#### Exercise directions:
The answer is one number: how many lines in the data below hold "Survival".

+--

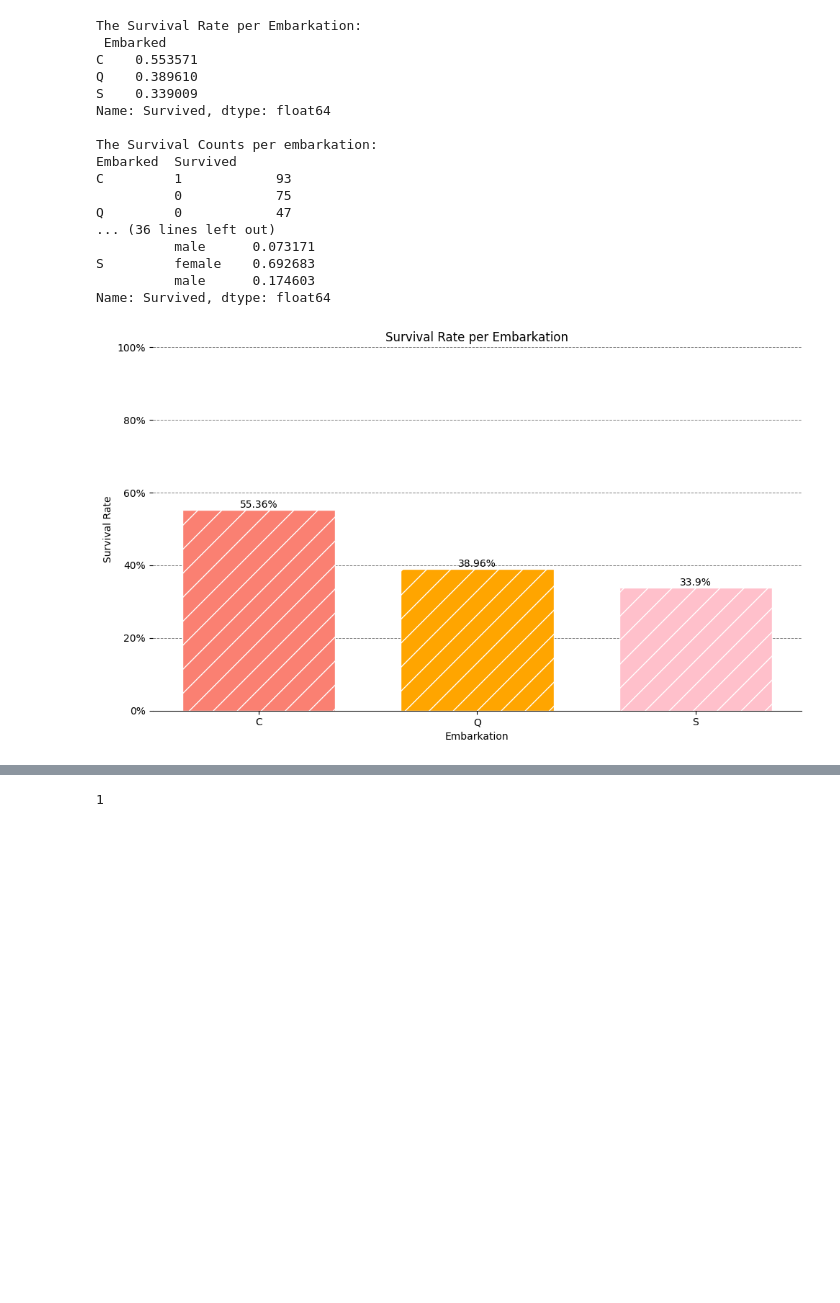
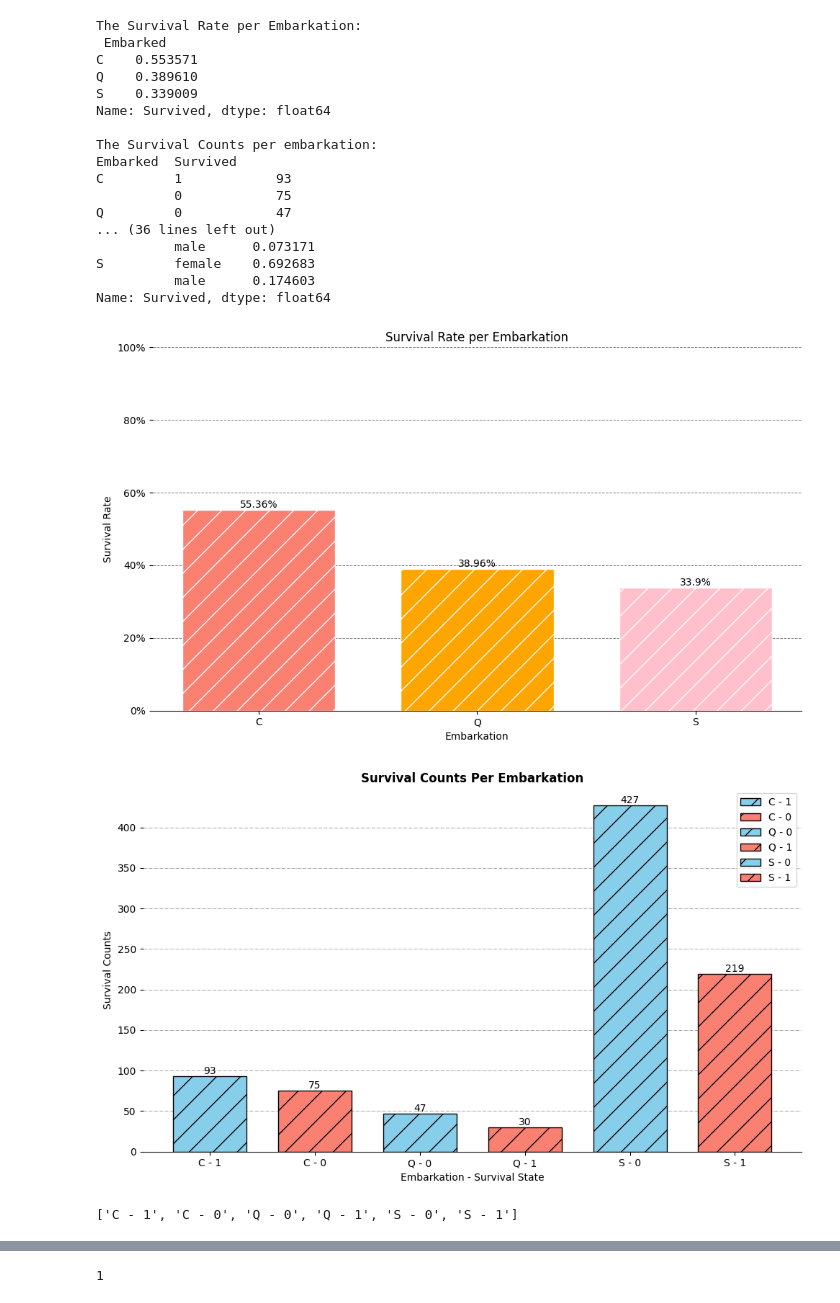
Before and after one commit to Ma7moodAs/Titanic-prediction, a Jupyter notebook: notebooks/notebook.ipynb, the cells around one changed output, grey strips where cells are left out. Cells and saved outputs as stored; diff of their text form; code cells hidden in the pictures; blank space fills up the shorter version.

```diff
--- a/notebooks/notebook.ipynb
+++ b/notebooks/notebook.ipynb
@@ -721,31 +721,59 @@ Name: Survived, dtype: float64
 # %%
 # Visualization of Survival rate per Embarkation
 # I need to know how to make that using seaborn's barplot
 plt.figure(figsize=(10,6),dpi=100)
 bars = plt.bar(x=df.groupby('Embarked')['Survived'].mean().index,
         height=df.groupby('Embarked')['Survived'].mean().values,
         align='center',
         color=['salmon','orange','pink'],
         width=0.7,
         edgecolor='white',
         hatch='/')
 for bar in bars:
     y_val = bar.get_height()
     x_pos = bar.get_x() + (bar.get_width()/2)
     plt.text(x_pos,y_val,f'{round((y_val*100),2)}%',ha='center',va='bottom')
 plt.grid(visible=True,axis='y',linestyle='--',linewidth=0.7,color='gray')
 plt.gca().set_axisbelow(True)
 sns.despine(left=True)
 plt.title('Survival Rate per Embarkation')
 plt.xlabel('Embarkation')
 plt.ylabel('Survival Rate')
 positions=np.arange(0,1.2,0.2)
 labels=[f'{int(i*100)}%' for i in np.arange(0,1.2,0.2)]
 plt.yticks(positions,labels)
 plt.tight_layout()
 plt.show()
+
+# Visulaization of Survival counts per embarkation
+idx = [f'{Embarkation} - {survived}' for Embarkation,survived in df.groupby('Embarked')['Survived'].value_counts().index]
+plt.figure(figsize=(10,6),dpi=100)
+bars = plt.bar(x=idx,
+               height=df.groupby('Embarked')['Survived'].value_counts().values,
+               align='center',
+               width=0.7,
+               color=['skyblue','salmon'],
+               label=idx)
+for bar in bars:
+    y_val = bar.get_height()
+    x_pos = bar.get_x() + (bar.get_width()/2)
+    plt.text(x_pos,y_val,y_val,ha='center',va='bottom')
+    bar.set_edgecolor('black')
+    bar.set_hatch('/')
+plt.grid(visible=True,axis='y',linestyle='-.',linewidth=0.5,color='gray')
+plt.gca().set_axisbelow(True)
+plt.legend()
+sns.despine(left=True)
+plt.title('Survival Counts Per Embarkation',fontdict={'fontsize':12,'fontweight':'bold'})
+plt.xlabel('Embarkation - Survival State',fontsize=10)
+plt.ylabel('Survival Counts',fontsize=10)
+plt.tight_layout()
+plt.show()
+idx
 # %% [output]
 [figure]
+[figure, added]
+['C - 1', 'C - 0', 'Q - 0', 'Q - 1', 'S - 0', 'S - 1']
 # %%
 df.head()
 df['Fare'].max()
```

+--

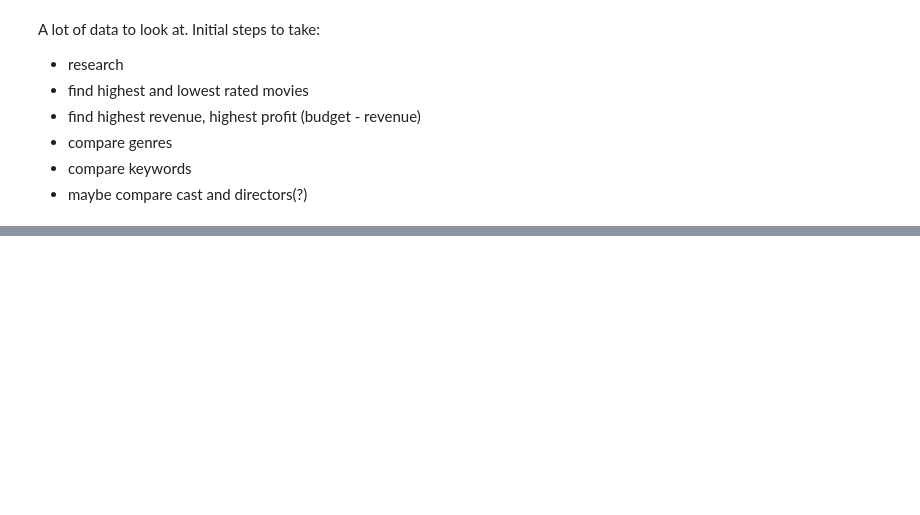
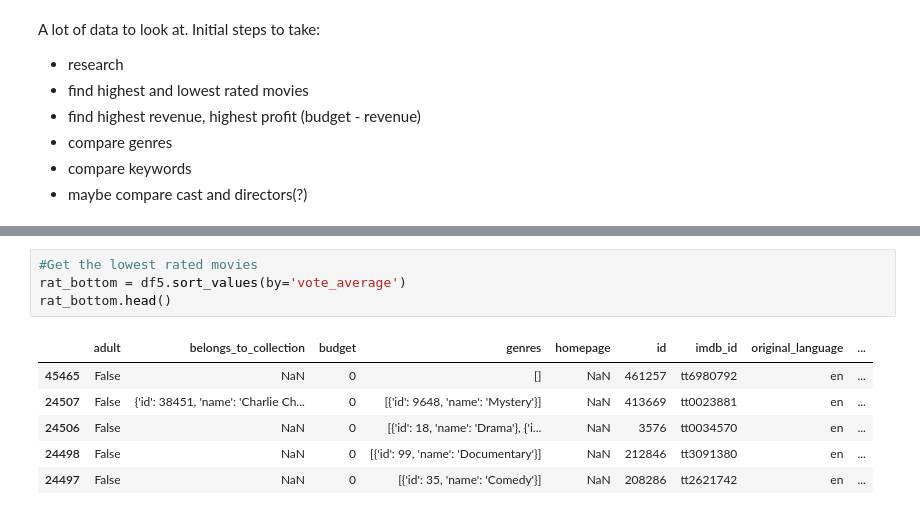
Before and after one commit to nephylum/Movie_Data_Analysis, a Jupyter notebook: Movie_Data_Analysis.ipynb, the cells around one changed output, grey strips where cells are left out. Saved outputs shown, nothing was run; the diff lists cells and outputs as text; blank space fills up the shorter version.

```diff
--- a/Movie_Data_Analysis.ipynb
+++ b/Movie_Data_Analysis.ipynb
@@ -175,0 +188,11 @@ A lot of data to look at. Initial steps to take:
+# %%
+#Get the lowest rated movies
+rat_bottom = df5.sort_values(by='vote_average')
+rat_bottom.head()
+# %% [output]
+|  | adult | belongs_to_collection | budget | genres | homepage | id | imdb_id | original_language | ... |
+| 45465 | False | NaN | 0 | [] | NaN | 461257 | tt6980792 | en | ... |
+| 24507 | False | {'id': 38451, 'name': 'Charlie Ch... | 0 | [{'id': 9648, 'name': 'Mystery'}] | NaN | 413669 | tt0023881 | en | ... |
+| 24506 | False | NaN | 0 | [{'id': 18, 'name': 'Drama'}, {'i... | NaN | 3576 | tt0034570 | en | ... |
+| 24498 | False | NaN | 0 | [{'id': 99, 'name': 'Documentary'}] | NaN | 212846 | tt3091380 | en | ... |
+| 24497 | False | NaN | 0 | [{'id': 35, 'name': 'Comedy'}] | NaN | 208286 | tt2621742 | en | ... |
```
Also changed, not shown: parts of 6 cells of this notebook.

+--

#### Your solution:
7